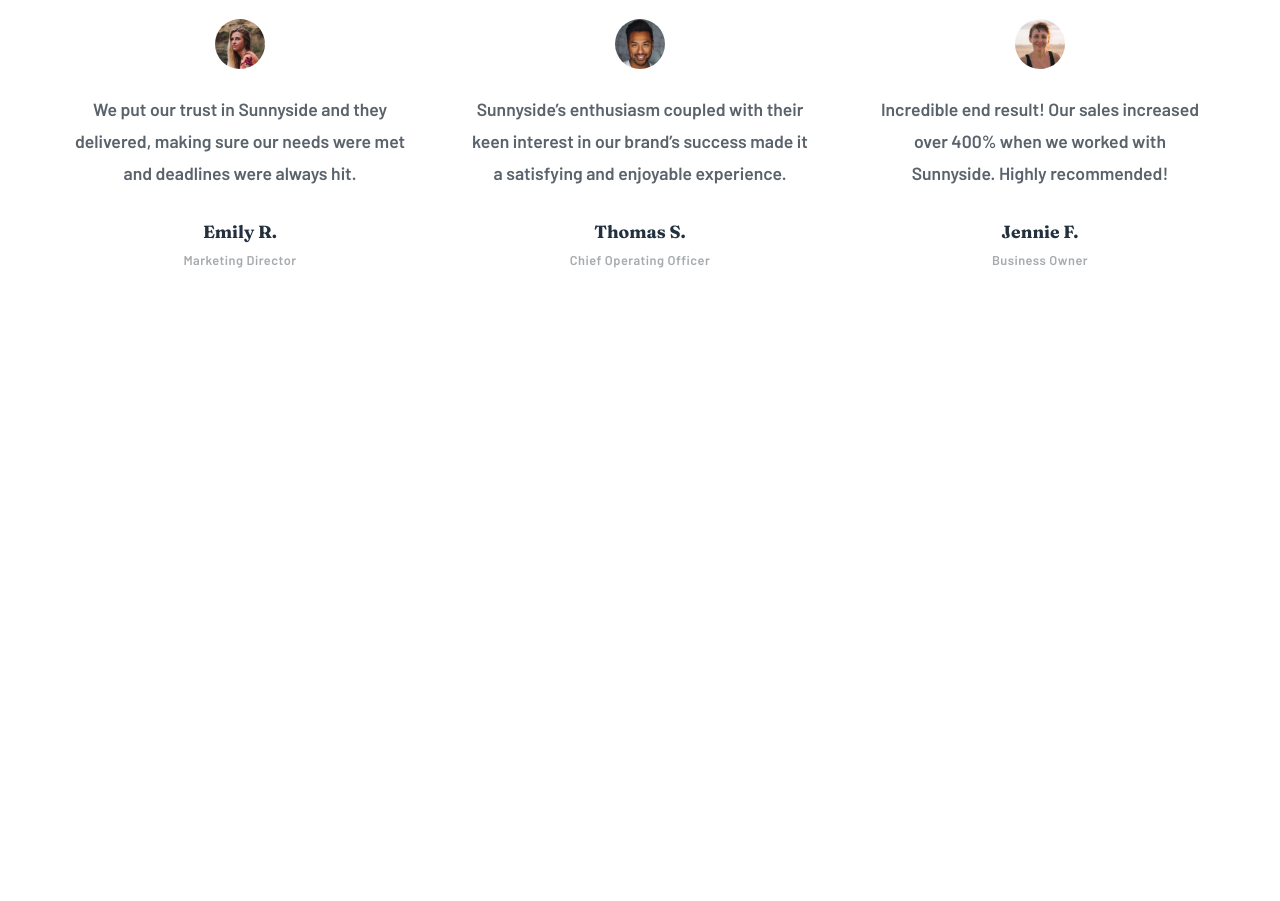
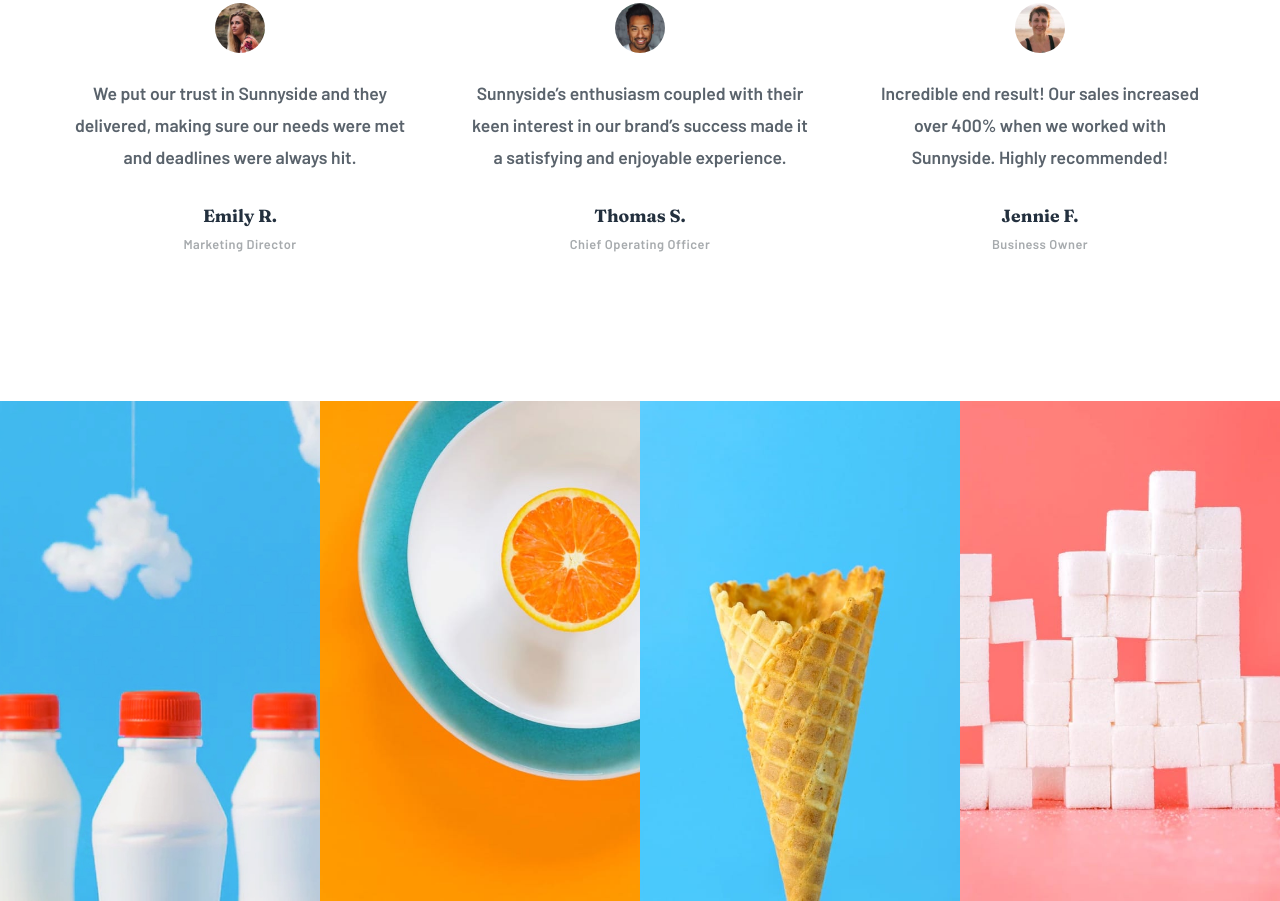
Before and after one commit to Lusk1nha/Sunnyside-agency, a plain HTML site: page public/index.html in a window 1280 px wide. Shown: the part 2389-3290 px from the top of the page. Before the commit the page ends 2790 px from the top, so only its background shows below. Drawn offline with Linux system fonts and the light colour scheme.

Commit message:
demonstration-images

```diff
--- a/public/index.html
+++ b/public/index.html
@@ -124,7 +124,15 @@
         </div>
       </div>
     </div>
+
+    <div class="demonstration-images">
+      <div class="image bg-image-1"></div>
+      <div class="image bg-image-2"></div>
+      <div class="image bg-image-3"></div>
+      <div class="image bg-image-4"></div>
+    </div>
   </main>
+
 
   <script src="./navbar.js"></script>
 </body>
--- a/public/styles/main.scss
+++ b/public/styles/main.scss
@@ -497,7 +497,7 @@ main {
     text-transform: uppercase;
     letter-spacing: 0.15rem;
 
-    margin: 2rem 0 ;
+    margin: 2rem 0 5rem;
 
   }
 }
@@ -559,3 +559,35 @@ main {
 
   }
 }
+
+.demonstration-images {
+  width: 100%;
+
+  display: grid;
+  grid-template-columns: 1fr 1fr;
+
+  .image {
+    background-repeat: no-repeat;
+    background-size: cover;
+    background-position: center;
+
+    width: 100%;
+    height: 350px;
+  }
+
+  .bg-image-1 {
+    background-image: url('../assets/mobile/image-gallery-milkbottles.jpg');
+  }
+
+  .bg-image-2 {
+    background-image: url('../assets/mobile/image-gallery-orange.jpg');
+  }
+
+  .bg-image-3 {
+    background-image: url('../assets/mobile/image-gallery-cone.jpg');
+  }
+
+  .bg-image-4 {
+    background-image: url('../assets/mobile/image-gallery-sugar-cubes.jpg');
+  }
+}
--- a/public/styles/responsive.scss
+++ b/public/styles/responsive.scss
@@ -184,6 +184,9 @@
 
     height: 600px;
 
+    .title {
+      margin-bottom: 0;
+    }
   }
 
   .clients-content {
@@ -195,4 +198,29 @@
       margin: 0;
     }
   }
+
+  .demonstration-images {
+    display: flex;
+
+    .image {
+      height: 500px;
+    }
+
+    .bg-image-1 {
+      background-image: url('../assets/desktop/image-gallery-milkbottles.jpg');
+    }
+
+    .bg-image-2 {
+      background-image: url('../assets/desktop/image-gallery-orange.jpg');
+    }
+
+    .bg-image-3 {
+      background-image: url('../assets/desktop/image-gallery-cone.jpg');
+    }
+
+    .bg-image-4 {
+      background-image: url('../assets/desktop/image-gallery-sugarcubes.jpg');
+    }
+
+  }
 }
```
Also changed, not shown: public/styles/main.css, public/styles/responsive.css, 2 other files.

********

Work request:
Wherever the string "responsive" appears in a line above, copy that line.

The answer:
--- a/public/styles/responsive.scss
+++ b/public/styles/responsive.scss
Also changed, not shown: public/styles/main.css, public/styles/responsive.css, 2 other files.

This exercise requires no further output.